- Rand's fall in line with emerging markets and `temporary'
- National Treasury not under pressure to sell dollar bond
South Africa’s low dollar debt levels are helping to shield government finances from a weakening rand, Finance Minister Nhlanhla Nene said.
“Our debt is mainly rand-denominated, only a very small percentage of our debt is dollar-denominated,” Nene said in an interview in Johannesburg on Thursday. “So it does have an impact, but it’s not as bad as it would’ve been if we were exposed beyond where we are.”
Nene, 56, is under pressure to keep debt under control to ward off the threat of a credit-rating downgrade as economic growth slows. His job is being complicated by the rand’s plunge to an all-time low of 14.0682 per dollar on Aug. 24 amid an emerging-market rout triggered by a slowdown in China and a slump in commodity prices.
In February, Nene said debt-service costs would reach 10.1 percent of total government spending this fiscal year, up from 9.6 percent in the previous year. The government is targeting a budget deficit of 3.9 percent of gross domestic product for the year through March 2016, with net debt projected to rise to 42.5 percent of GDP. Foreign-currency debt makes up less than 10 percent of the total.
Lungisa Fuzile, director-general of the National Treasury, said the guideline is to keep foreign debt at 20 percent to 25 percent of total liabilities. While that gives the government “a lot of headroom” to borrow on international markets, there’s no immediate pressure to sell dollar debt, he told reporters in Johannesburg. The government penciled in a $1 billion global bond this year, he said.

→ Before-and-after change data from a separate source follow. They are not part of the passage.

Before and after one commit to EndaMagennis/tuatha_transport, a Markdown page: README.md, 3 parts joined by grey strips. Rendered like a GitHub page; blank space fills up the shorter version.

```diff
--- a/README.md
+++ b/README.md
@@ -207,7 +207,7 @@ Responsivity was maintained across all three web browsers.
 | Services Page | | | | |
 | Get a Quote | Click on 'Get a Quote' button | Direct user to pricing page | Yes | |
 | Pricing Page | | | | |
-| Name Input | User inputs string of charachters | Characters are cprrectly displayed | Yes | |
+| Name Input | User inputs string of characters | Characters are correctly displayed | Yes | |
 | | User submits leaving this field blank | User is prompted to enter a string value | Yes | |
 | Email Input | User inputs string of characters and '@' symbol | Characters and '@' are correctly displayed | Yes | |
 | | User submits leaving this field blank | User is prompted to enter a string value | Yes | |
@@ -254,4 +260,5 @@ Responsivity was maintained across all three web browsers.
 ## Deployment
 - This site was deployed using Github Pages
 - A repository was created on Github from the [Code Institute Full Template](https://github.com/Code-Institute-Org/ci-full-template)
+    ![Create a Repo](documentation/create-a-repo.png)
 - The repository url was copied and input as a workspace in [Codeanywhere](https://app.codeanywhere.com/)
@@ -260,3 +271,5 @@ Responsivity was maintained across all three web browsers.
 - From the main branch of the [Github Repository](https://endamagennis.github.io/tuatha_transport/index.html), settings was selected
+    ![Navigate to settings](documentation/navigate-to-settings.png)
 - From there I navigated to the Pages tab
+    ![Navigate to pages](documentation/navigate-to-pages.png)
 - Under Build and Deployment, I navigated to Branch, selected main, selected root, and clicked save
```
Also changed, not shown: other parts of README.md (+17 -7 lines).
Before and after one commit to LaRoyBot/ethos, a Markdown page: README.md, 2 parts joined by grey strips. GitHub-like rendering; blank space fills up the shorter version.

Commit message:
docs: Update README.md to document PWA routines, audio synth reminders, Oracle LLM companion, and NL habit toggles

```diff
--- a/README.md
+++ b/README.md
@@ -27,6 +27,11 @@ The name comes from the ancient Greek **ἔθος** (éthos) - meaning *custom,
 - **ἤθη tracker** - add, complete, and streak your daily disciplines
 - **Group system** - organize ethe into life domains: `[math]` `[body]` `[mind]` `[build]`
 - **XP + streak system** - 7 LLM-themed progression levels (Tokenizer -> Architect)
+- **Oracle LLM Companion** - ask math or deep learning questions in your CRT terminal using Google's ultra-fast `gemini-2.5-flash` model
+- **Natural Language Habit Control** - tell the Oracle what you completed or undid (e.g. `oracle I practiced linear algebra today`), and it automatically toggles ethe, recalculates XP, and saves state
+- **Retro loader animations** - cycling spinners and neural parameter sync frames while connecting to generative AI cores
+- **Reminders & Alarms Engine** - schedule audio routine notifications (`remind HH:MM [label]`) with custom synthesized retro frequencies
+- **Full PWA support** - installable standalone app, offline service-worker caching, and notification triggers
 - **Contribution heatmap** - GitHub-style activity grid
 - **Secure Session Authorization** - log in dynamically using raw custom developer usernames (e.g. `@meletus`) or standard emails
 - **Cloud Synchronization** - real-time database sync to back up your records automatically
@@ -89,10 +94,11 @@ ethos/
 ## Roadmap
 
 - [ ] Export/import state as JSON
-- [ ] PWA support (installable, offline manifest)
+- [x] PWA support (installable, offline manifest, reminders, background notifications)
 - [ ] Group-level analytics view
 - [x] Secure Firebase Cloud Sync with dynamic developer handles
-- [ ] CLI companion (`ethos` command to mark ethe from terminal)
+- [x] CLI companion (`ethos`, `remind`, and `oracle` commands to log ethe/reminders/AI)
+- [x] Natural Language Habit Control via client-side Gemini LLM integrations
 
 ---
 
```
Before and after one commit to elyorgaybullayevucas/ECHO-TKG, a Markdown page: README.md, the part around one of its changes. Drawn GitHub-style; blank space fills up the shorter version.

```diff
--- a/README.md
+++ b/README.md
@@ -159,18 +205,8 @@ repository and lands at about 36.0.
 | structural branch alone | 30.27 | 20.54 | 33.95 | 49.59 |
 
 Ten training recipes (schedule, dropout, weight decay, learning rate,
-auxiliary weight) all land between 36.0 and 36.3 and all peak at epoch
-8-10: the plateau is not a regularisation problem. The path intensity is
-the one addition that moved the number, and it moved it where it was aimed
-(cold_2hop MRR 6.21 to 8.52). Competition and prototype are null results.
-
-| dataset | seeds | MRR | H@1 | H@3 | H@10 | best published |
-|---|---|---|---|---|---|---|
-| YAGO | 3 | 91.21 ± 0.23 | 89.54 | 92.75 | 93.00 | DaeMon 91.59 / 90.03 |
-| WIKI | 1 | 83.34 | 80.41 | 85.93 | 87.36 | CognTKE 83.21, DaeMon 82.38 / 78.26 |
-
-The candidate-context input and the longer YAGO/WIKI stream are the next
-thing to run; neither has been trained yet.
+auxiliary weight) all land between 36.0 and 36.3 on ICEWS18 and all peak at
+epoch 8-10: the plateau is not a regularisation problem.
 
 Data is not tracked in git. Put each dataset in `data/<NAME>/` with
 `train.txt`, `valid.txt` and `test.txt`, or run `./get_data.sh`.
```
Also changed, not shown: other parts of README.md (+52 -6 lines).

“We have been very restrained, some people might even say conservative, insofar as our foreign hard currency denominated debt,” he said. “If the market presents an opportunity, we would raise. But we don’t have terrible pressure because we’ve got a fair amount of foreign currency deposits which can cushion us.”
The rand’s 11.4 percent slide against the dollar this year is a response to global economic conditions and in line with the performance of other emerging-market currencies, Nene said.
“It’s the normal thing, if you have a floating exchange rate, this would be the response,” he said. “We consider it a temporary move.”
The rand traded 0.3 percent stronger at 13.0876per dollar as of 1 p.m. in Johannesburg. Yields on rand-denominated government bonds due December 2026 fell six basis points to 8.36 percent.